• [About this exercise]
The reply should hold every entry exactly as written and none of the pictures.
---+---
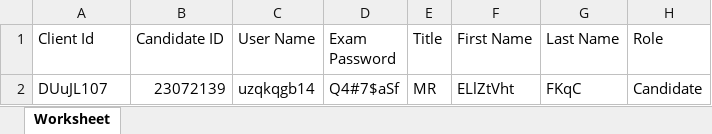
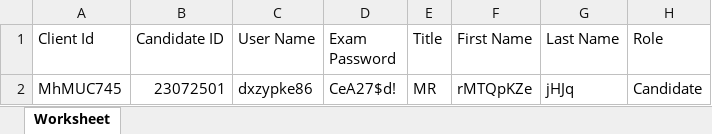
Before and after one commit to RaghuCPatel/Elumina, an Excel workbook: download/User_details.xlsx, sheet Worksheet, drawn as a sheet; values as stored, in another font and other column widths than the file's, no borders; removed rows and columns are numbered as before the commit, all else as after; the diff names each change by its address in the sheet, - before the commit and + after, or states it on an @@ line.

```diff
--- a/download/User_details.xlsx (sheet Worksheet)
+++ b/download/User_details.xlsx (sheet Worksheet)
-row 2: DUuJL107 | 23072139 | uzqkqgb14 | Q4#7$aSf | MR | ELlZtVht | FKqC | Candidate
+row 2: MhMUC745 | 23072501 | dxzypke86 | CeA27$d! | MR | rMTQpKZe | jHJq | Candidate
```
Also changed, not shown: 26 other files.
---+---
• [Task result]
Before and after one commit to RaghuCPatel/Elumina, an Excel workbook: download/User_details.xlsx, sheet Worksheet, drawn as a sheet; values as stored, in another font and other column widths than the file's, no borders; removed rows and columns are numbered as before the commit, all else as after; the diff names each change by its address in the sheet, - before the commit and + after, or states it on an @@ line.

```diff
--- a/download/User_details.xlsx (sheet Worksheet)
+++ b/download/User_details.xlsx (sheet Worksheet)
-row 2: DUuJL107 | 23072139 | uzqkqgb14 | Q4#7$aSf | MR | ELlZtVht | FKqC | Candidate
+row 2: MhMUC745 | 23072501 | dxzypke86 | CeA27$d! | MR | rMTQpKZe | jHJq | Candidate
```
Also changed, not shown: 26 other files.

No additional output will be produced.